Find the word "afianza" below. Copy each line that has it.

===============

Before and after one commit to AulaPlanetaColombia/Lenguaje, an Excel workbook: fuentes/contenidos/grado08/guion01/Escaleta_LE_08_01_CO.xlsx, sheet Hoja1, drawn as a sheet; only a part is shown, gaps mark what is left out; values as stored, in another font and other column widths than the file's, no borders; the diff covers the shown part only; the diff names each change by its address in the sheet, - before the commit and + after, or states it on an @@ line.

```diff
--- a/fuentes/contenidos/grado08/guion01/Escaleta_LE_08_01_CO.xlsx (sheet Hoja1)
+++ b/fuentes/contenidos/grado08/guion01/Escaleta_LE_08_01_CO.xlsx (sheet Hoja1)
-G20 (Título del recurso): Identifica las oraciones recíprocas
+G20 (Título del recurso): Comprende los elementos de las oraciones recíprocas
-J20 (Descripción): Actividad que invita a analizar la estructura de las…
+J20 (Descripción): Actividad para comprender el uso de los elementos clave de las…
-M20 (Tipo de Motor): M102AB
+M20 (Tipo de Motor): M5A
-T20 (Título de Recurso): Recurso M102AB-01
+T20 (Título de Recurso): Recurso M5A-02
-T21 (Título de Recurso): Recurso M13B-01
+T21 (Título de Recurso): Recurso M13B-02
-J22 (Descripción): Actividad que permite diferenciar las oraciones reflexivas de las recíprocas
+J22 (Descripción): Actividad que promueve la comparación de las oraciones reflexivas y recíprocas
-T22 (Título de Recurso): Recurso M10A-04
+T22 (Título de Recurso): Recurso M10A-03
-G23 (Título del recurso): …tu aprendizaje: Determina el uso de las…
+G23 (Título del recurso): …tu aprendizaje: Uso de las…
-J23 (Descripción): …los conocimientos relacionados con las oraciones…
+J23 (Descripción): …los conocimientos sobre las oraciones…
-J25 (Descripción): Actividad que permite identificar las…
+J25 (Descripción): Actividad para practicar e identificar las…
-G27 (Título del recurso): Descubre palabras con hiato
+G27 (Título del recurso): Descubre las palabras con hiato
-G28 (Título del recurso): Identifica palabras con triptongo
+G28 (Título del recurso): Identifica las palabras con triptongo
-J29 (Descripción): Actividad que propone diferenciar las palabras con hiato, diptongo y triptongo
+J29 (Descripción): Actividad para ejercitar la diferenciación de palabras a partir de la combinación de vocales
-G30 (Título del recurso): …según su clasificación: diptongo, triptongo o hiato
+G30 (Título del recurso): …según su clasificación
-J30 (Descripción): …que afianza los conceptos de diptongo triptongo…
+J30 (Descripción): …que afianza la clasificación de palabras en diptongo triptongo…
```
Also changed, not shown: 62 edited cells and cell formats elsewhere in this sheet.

===============

Written solution:
-J30 (Descripción): …que afianza los conceptos de diptongo triptongo…
+J30 (Descripción): …que afianza la clasificación de palabras en diptongo triptongo…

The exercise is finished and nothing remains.